In addition to these disqualifying events which are derived from existing rules, the proposed rules include additional categories of disqualifying events that include a covered person being subject to a final order of a state securities commission or other agency that regulates banks, savings associations or credit unions that bar the covered person from engaging in the business of securities, insurance, or banking.
According to the proposed rule, if a covered person subject to a disqualifying event is involved in a transaction in which the issuer relied on the Rule 506 exemption, then the exemption would be unavailable and the transaction would not be exempt. In other words, the issuer would have issued unregistered securities without an applicable exemption, which becomes an enormous problem for the company that issued the securities.
So what does this mean?
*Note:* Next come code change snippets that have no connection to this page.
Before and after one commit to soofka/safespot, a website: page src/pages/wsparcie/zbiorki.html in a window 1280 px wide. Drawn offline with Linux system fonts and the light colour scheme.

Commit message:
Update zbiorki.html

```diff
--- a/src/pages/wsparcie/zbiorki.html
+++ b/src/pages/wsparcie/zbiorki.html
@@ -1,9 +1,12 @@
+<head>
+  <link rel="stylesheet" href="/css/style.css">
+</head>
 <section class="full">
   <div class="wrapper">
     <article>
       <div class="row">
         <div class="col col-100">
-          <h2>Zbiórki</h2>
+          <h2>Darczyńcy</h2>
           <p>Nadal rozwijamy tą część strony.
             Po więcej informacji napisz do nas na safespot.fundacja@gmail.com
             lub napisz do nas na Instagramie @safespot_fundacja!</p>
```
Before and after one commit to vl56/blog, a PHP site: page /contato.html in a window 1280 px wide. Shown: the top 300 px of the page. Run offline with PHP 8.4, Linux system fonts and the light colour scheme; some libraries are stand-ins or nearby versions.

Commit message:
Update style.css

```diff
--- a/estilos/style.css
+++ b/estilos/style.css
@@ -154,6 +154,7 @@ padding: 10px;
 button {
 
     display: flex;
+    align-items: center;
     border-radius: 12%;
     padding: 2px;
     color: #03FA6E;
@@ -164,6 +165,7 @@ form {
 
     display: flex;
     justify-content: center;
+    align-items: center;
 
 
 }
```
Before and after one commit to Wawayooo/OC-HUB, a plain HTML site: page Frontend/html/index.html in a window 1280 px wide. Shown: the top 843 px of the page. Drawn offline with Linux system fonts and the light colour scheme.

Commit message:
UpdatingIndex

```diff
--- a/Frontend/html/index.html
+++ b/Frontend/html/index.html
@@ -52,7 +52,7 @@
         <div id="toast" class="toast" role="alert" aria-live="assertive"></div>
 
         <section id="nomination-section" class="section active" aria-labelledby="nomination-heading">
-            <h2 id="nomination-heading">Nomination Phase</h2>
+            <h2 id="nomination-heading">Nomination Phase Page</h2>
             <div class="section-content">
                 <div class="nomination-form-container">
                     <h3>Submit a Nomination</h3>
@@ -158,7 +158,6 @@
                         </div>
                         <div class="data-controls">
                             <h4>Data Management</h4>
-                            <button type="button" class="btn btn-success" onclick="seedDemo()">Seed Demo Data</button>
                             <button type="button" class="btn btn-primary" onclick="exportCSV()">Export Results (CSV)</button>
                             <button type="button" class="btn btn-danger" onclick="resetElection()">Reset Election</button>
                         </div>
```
If the new rules become final, then companies seeking to raise funds will have to engage in a significantly greater level of diligence regarding its directors, officers, brokers, existing and potential investors and others to ensure that no bad actor who is subject to a disqualifying event is involved in the company or in the sale of the securities. The upside of such a rule arguably is that this added level of diligence would provide additional protection for investors. However, the downside is that it will substantially increase the costs (and risks) of relying on Rule 506 for companies seeking to raise capital and perhaps make this useful tool unavailable to a large number of start-up companies – not because they have bad actors involved, but simply because they do not have the resources to satisfy the new diligence requirements imposed by the proposed rules.
Loosening the Rules: Proposed Changes to Rule 506
The tightening of Rule 506 requirements is particularly interesting in light of other securities law changes being considered by Congress to loosen regulations and make raising capital easier. Among other proposals is a bill that was passed by the US House of Representatives (HR 2930) that would permit crowdfunding. This new legislation (if enacted) would permit a company to raise up to $2,000,000 but not more than $10,000 from any investor, and the investors would not have to be accredited (i.e., the investors would not have to meet any financial criteria as required pursuant to Rule 506). Thus, while the requirements under Rule 506 are becoming more stringent, Congress is considering other proposals that reduce regulatory restrictions (including for those that have far less by way of financial resources) in an attempt to make capital more accessible. Thus, while at the same time regulations are being tightened regarding Rule 506 transactions (even though those investors are generally considered less in need of legal protection), other regulations may be loosened for crowdsource funding (although investors in such a transaction do not have to meet any financial or other standards and arguably are more in need of regulatory safeguards).
The forces at work make this a very interesting time for companies seeking to raise capital. On one hand, the financial crisis has sparked a push for more regulation; while on the other hand, the dearth of capital that has resulted from the crisis has created a push for less regulation to make capital more accessible. The regulatory schemes that result from these forces will have a significant and lasting impact on the ability of start-up and other companies to raise much needed capital to fuel their growth.
Matthew H. Benson is an attorney at Cook Little Rosenblatt & Manson in Manchester, where his practice focuses on representing start-up and other entrepreneurial companies with various business and commercial matters. He can be reached at firstname.lastname@example.org and followed on Twitter @matt_benson.